Newmont Mining reported November 30, 2011, that, in agreement with the Government of Peru, it had suspended construction activities at the Conga mine-development project near the operations of the Yanacocha gold mine in Peru as a result of ongoing protests. The Conga project and the Yanacocha mine are owned 51.35% by Newmont, 43.65% by Buenaventura, and 5% by the World Bank’s International Finance Corp. The project received development approval from its owners at the end of July 2011. Capital costs to develop the project are estimated at more than $4 billion, and production is planned to be in the range of 600,000 to 700,000 oz/y of gold and 160,000 to 240,000 lb/y of copper.

Beginning in October 2011, anti-Conga protesters expressed concerns about perceived impacts of the project on the local water supply. The Conga environmental impact assessment was approved by Peru’s Ministry of Energy and Mines in 2010 after review by 12 government agencies. Project planning calls for four water storage reservoirs to replace four lakes impacted on the Conga property.

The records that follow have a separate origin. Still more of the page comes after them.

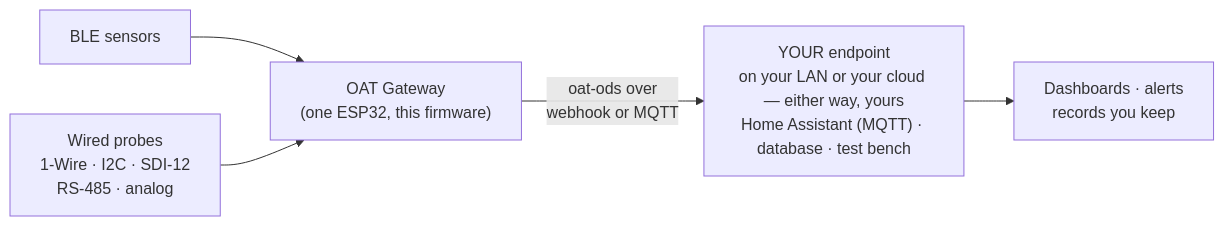
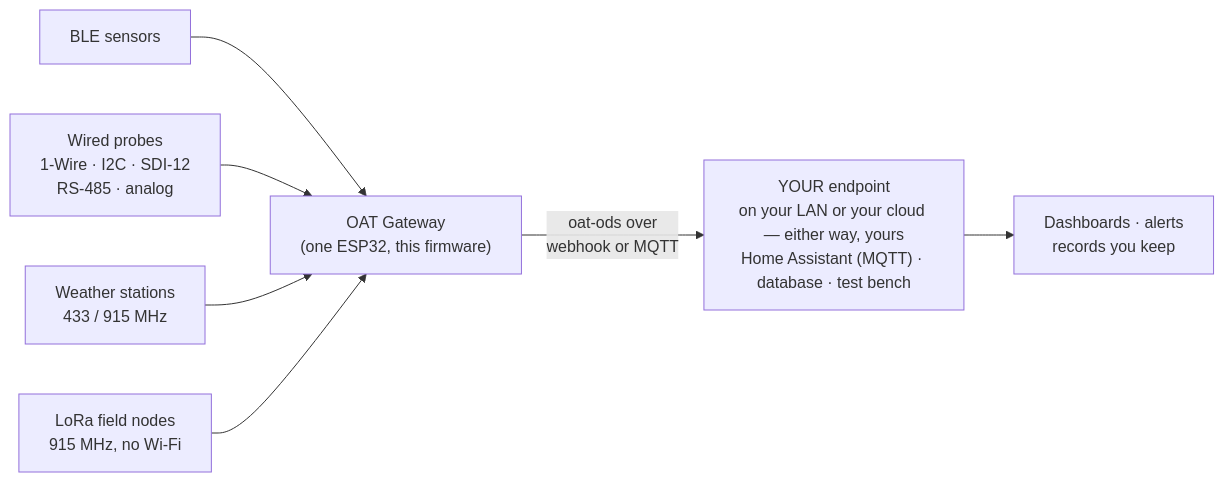
Before and after one commit to openagtechnology/oat-sketches: the diagram in README.md, drawn with Mermaid. The commit also changed other lines of this file and 37 other files, not shown here.

Commit message:
publish: oat-sdi12-reader, oat-ds18b20-node, oat-sht30-node, oat-ble-listener, oat-modbus-reader, oat-analog-reader, oat-cwsi-node, oat-loadcell-water, oat-lora-field-node, oat-lora-gateway, oat-weather-listener + library front page

````diff
--- a/README.md
+++ b/README.md
@@ -33,7 +33,9 @@
 ```mermaid
 flowchart LR
   S1[BLE sensors] --> GW
   S2[Wired probes<br>1-Wire · I2C · SDI-12<br>RS-485 · analog] --> GW
+  S3[Weather stations<br>433 / 915 MHz] --> GW
+  S4[LoRa field nodes<br>915 MHz, no Wi-Fi] --> GW
   GW["OAT Gateway<br>(one ESP32, this firmware)"] -- "oat-ods over<br>webhook or MQTT" --> E["YOUR endpoint<br>on your LAN or your cloud — either way, yours<br>Home Assistant (MQTT) · database · test bench"]
   E --> U[Dashboards · alerts<br>records you keep]
 ```
````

Newmont reports that these reservoirs would have the capacity to store more than twice the water currently in the lakes, and water from the reservoirs would be available to downstream users on a year-round basis.

“The proposal to replace four lakes on the Conga property with the water storage reservoirs addresses the needs of farmers, who currently face an unreliable water supply during the dry season, by providing a reliable, year-round supply of water. Conga’s environmental management plan includes the protection of water quality during project construction and operation,” Newmont said in a statement issued December 8.

The protesters remained unconvinced.

The Government of Peru, headed by recently elected President Ollanta Humala, was trying to find a middle road to resolving the issue; but as of late December no resolution was in sight, and construction at the Conga project was still shut down.